### [Task prompt]
All of the data is to be copied without a single change.

### [Source records]
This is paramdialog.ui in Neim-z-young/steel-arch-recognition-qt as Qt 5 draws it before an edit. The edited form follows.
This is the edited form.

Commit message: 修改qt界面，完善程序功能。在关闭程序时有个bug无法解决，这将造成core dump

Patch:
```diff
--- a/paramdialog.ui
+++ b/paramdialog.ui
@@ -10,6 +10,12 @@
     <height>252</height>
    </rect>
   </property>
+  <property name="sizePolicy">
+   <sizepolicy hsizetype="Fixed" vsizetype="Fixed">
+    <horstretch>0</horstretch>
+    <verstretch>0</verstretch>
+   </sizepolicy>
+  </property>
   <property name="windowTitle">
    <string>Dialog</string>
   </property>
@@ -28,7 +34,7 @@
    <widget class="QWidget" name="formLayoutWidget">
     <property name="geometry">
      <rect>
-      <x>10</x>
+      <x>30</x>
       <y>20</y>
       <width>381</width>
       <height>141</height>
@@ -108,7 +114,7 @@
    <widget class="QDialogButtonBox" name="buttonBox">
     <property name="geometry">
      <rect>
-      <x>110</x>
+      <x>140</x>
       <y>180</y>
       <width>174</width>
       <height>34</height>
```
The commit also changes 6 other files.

### [Solved problem]
This is paramdialog.ui in Neim-z-young/steel-arch-recognition-qt as Qt 5 draws it before an edit. The edited form follows.
This is the edited form.

Commit message: 修改qt界面，完善程序功能。在关闭程序时有个bug无法解决，这将造成core dump

Patch:
```diff
--- a/paramdialog.ui
+++ b/paramdialog.ui
@@ -10,6 +10,12 @@
     <height>252</height>
    </rect>
   </property>
+  <property name="sizePolicy">
+   <sizepolicy hsizetype="Fixed" vsizetype="Fixed">
+    <horstretch>0</horstretch>
+    <verstretch>0</verstretch>
+   </sizepolicy>
+  </property>
   <property name="windowTitle">
    <string>Dialog</string>
   </property>
@@ -28,7 +34,7 @@
    <widget class="QWidget" name="formLayoutWidget">
     <property name="geometry">
      <rect>
-      <x>10</x>
+      <x>30</x>
       <y>20</y>
       <width>381</width>
       <height>141</height>
@@ -108,7 +114,7 @@
    <widget class="QDialogButtonBox" name="buttonBox">
     <property name="geometry">
      <rect>
-      <x>110</x>
+      <x>140</x>
       <y>180</y>
       <width>174</width>
       <height>34</height>
```
The commit also changes 6 other files.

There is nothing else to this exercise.